**Aim of the exercise**
Write out exactly the lines of the entries below from the one holding "Before and after one commit to myparcelnl/magento, a" to the one holding "Also changed, not shown: i18n/da_DK.csv, i18n/fr_FR.csv, 15", inclusive, and leave out all other lines.

**Before-and-after change records**
"""
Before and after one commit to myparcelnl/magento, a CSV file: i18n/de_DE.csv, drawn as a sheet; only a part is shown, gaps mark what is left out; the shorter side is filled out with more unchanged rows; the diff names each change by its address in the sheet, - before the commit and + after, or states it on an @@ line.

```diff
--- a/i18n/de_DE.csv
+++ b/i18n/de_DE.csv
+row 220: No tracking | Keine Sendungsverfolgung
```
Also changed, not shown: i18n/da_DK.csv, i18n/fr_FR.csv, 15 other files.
"""
"""
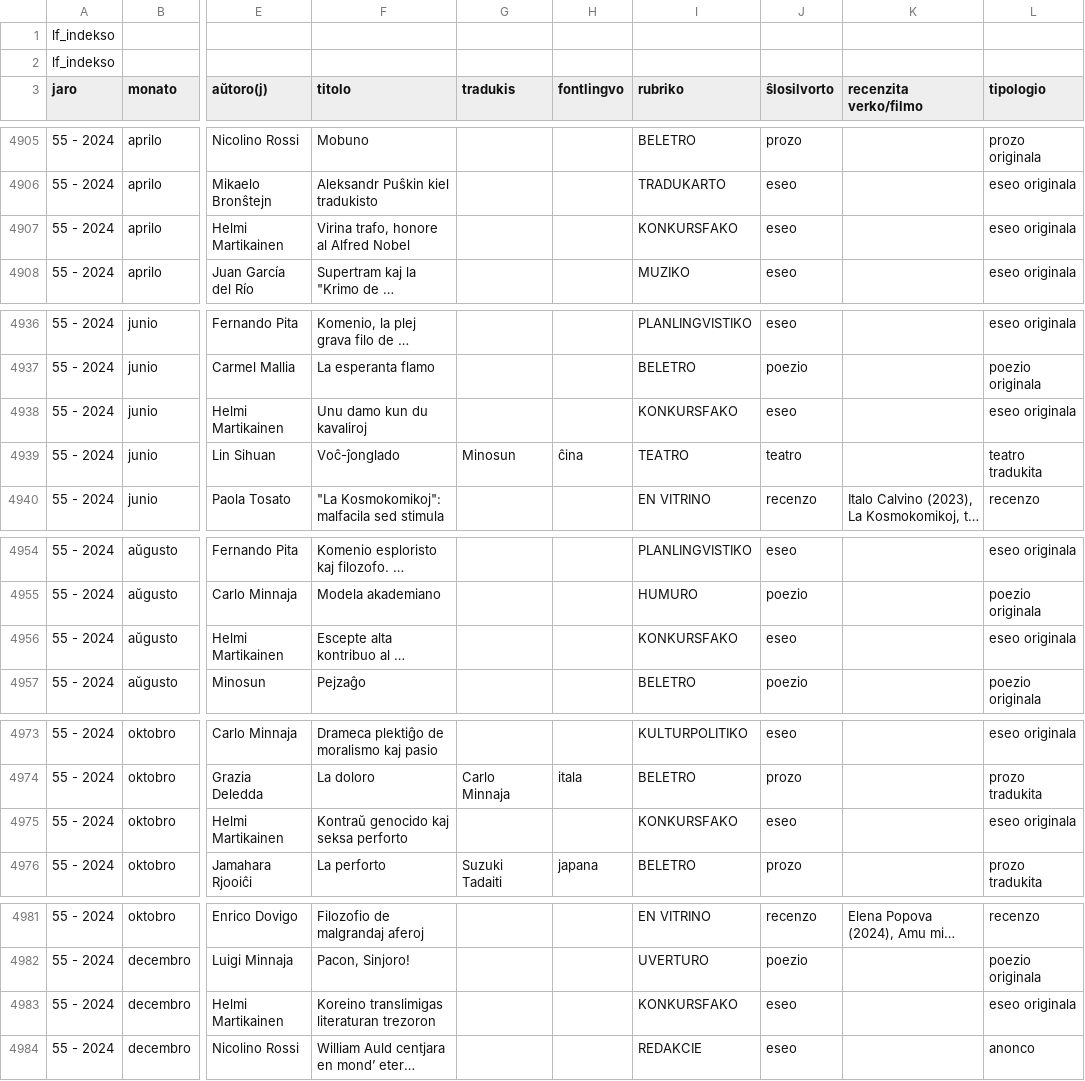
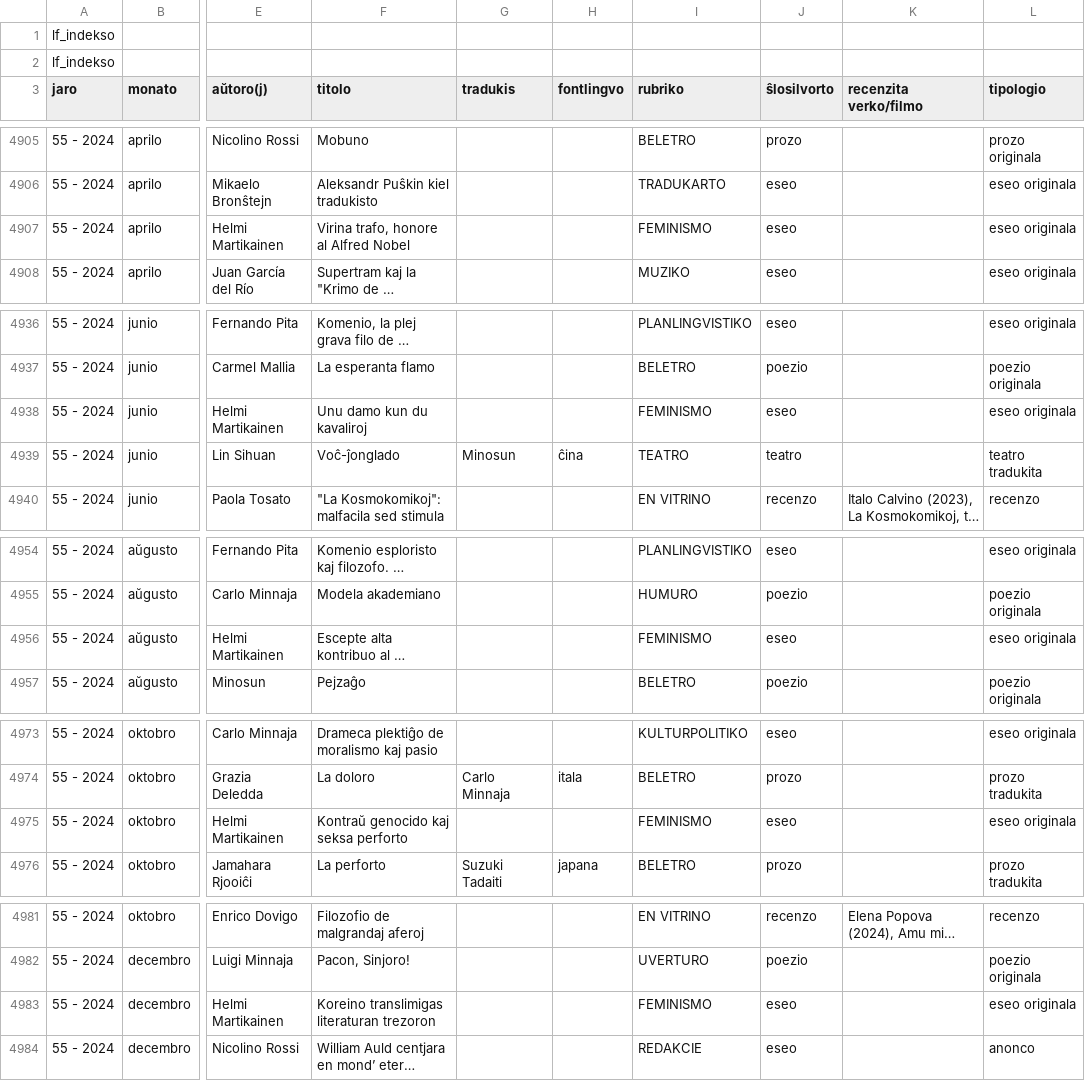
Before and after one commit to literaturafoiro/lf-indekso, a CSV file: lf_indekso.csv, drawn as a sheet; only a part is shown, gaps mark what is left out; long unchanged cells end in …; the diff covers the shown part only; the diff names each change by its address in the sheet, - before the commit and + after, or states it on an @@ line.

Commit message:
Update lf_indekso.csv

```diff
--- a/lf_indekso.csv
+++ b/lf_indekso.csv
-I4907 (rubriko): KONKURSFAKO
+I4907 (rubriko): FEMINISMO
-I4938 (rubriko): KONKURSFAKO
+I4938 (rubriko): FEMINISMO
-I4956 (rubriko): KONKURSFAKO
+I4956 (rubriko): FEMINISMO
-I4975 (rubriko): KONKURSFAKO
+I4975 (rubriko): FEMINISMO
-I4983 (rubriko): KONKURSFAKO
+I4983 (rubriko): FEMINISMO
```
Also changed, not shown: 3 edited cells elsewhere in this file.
"""
**Exercise result**
Before and after one commit to myparcelnl/magento, a CSV file: i18n/de_DE.csv, drawn as a sheet; only a part is shown, gaps mark what is left out; the shorter side is filled out with more unchanged rows; the diff names each change by its address in the sheet, - before the commit and + after, or states it on an @@ line.

```diff
--- a/i18n/de_DE.csv
+++ b/i18n/de_DE.csv
+row 220: No tracking | Keine Sendungsverfolgung
```
Also changed, not shown: i18n/da_DK.csv, i18n/fr_FR.csv, 15 other files.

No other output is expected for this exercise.